→ User interface change data:
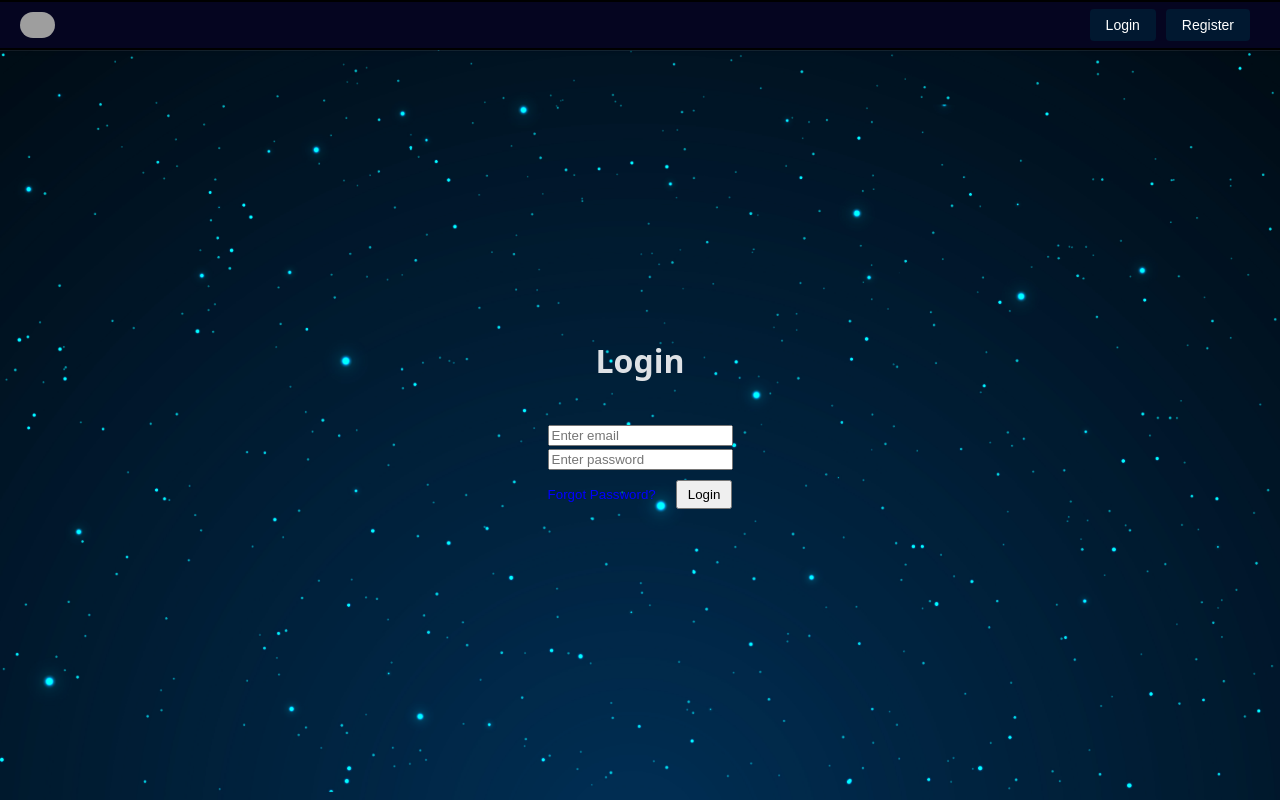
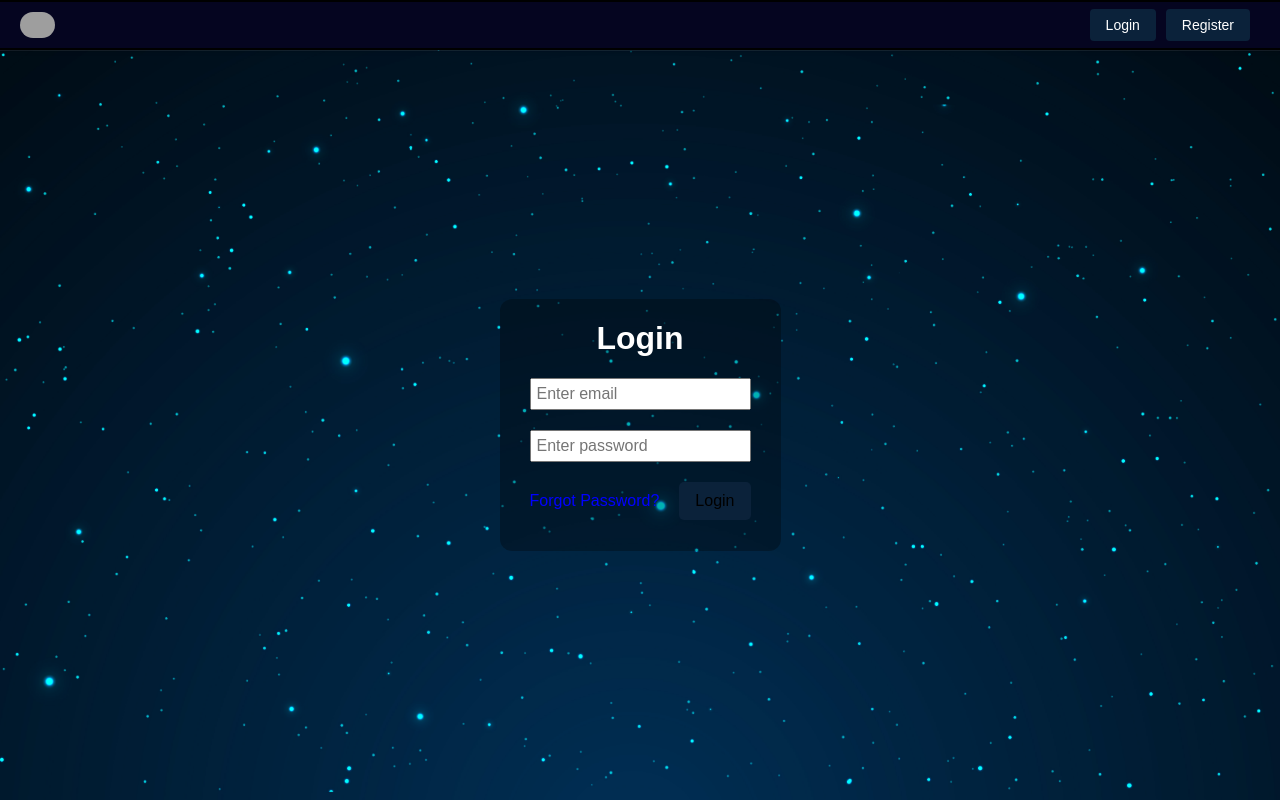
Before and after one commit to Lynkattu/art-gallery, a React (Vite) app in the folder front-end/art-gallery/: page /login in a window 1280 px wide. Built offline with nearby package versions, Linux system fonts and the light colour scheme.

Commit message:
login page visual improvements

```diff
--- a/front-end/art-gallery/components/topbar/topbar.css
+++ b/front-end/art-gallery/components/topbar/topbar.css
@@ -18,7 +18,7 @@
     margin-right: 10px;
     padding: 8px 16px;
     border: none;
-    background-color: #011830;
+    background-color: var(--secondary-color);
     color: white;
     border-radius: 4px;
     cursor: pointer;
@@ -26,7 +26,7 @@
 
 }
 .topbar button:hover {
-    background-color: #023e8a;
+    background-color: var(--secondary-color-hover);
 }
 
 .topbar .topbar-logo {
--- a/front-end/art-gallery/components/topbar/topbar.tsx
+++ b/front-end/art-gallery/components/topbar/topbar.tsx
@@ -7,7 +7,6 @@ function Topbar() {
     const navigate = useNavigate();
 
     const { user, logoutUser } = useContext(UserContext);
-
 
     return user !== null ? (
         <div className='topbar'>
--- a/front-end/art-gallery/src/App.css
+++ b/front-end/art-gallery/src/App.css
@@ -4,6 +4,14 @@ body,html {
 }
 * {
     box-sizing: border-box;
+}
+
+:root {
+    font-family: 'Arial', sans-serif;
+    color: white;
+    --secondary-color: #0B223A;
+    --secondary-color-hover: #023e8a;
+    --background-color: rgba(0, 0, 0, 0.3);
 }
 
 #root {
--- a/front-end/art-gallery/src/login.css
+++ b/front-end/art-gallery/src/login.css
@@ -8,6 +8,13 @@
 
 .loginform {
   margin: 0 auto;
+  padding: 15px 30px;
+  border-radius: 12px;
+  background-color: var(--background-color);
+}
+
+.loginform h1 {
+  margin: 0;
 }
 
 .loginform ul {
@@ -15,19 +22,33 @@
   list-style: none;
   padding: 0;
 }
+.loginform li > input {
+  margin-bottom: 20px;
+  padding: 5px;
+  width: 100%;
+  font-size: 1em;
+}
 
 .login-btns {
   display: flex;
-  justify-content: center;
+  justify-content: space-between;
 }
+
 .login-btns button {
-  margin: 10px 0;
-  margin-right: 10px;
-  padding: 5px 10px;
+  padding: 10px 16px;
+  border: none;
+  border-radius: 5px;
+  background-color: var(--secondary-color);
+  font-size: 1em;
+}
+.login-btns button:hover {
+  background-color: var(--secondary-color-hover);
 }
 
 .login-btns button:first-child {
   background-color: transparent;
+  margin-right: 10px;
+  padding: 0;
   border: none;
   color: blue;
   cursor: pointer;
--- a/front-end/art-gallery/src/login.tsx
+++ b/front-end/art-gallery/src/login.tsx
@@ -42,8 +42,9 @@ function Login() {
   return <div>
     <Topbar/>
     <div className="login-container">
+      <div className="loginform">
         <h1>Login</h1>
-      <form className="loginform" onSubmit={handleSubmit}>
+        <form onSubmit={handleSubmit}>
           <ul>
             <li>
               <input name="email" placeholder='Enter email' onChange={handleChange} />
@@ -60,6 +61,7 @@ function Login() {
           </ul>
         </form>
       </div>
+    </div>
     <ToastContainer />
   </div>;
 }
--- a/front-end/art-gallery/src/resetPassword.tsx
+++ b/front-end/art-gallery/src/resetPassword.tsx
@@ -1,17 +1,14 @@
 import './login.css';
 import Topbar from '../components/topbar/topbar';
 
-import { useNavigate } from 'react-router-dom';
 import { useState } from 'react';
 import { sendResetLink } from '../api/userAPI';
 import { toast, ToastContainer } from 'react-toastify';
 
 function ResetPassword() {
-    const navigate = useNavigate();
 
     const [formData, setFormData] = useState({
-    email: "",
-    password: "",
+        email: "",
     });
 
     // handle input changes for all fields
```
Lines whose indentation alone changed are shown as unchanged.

→ Assignment:
Exactly as written, copy the entries above without their pictures.

→ Completed exercise:
Before and after one commit to Lynkattu/art-gallery, a React (Vite) app in the folder front-end/art-gallery/: page /login in a window 1280 px wide. Built offline with nearby package versions, Linux system fonts and the light colour scheme.

Commit message:
login page visual improvements

```diff
--- a/front-end/art-gallery/components/topbar/topbar.css
+++ b/front-end/art-gallery/components/topbar/topbar.css
@@ -18,7 +18,7 @@
     margin-right: 10px;
     padding: 8px 16px;
     border: none;
-    background-color: #011830;
+    background-color: var(--secondary-color);
     color: white;
     border-radius: 4px;
     cursor: pointer;
@@ -26,7 +26,7 @@
 
 }
 .topbar button:hover {
-    background-color: #023e8a;
+    background-color: var(--secondary-color-hover);
 }
 
 .topbar .topbar-logo {
--- a/front-end/art-gallery/components/topbar/topbar.tsx
+++ b/front-end/art-gallery/components/topbar/topbar.tsx
@@ -7,7 +7,6 @@ function Topbar() {
     const navigate = useNavigate();
 
     const { user, logoutUser } = useContext(UserContext);
-
 
     return user !== null ? (
         <div className='topbar'>
--- a/front-end/art-gallery/src/App.css
+++ b/front-end/art-gallery/src/App.css
@@ -4,6 +4,14 @@ body,html {
 }
 * {
     box-sizing: border-box;
+}
+
+:root {
+    font-family: 'Arial', sans-serif;
+    color: white;
+    --secondary-color: #0B223A;
+    --secondary-color-hover: #023e8a;
+    --background-color: rgba(0, 0, 0, 0.3);
 }
 
 #root {
--- a/front-end/art-gallery/src/login.css
+++ b/front-end/art-gallery/src/login.css
@@ -8,6 +8,13 @@
 
 .loginform {
   margin: 0 auto;
+  padding: 15px 30px;
+  border-radius: 12px;
+  background-color: var(--background-color);
+}
+
+.loginform h1 {
+  margin: 0;
 }
 
 .loginform ul {
@@ -15,19 +22,33 @@
   list-style: none;
   padding: 0;
 }
+.loginform li > input {
+  margin-bottom: 20px;
+  padding: 5px;
+  width: 100%;
+  font-size: 1em;
+}
 
 .login-btns {
   display: flex;
-  justify-content: center;
+  justify-content: space-between;
 }
+
 .login-btns button {
-  margin: 10px 0;
-  margin-right: 10px;
-  padding: 5px 10px;
+  padding: 10px 16px;
+  border: none;
+  border-radius: 5px;
+  background-color: var(--secondary-color);
+  font-size: 1em;
+}
+.login-btns button:hover {
+  background-color: var(--secondary-color-hover);
 }
 
 .login-btns button:first-child {
   background-color: transparent;
+  margin-right: 10px;
+  padding: 0;
   border: none;
   color: blue;
   cursor: pointer;
--- a/front-end/art-gallery/src/login.tsx
+++ b/front-end/art-gallery/src/login.tsx
@@ -42,8 +42,9 @@ function Login() {
   return <div>
     <Topbar/>
     <div className="login-container">
+      <div className="loginform">
         <h1>Login</h1>
-      <form className="loginform" onSubmit={handleSubmit}>
+        <form onSubmit={handleSubmit}>
           <ul>
             <li>
               <input name="email" placeholder='Enter email' onChange={handleChange} />
@@ -60,6 +61,7 @@ function Login() {
           </ul>
         </form>
       </div>
+    </div>
     <ToastContainer />
   </div>;
 }
--- a/front-end/art-gallery/src/resetPassword.tsx
+++ b/front-end/art-gallery/src/resetPassword.tsx
@@ -1,17 +1,14 @@
 import './login.css';
 import Topbar from '../components/topbar/topbar';
 
-import { useNavigate } from 'react-router-dom';
 import { useState } from 'react';
 import { sendResetLink } from '../api/userAPI';
 import { toast, ToastContainer } from 'react-toastify';
 
 function ResetPassword() {
-    const navigate = useNavigate();
 
     const [formData, setFormData] = useState({
-    email: "",
-    password: "",
+        email: "",
     });
 
     // handle input changes for all fields
```
Lines whose indentation alone changed are shown as unchanged.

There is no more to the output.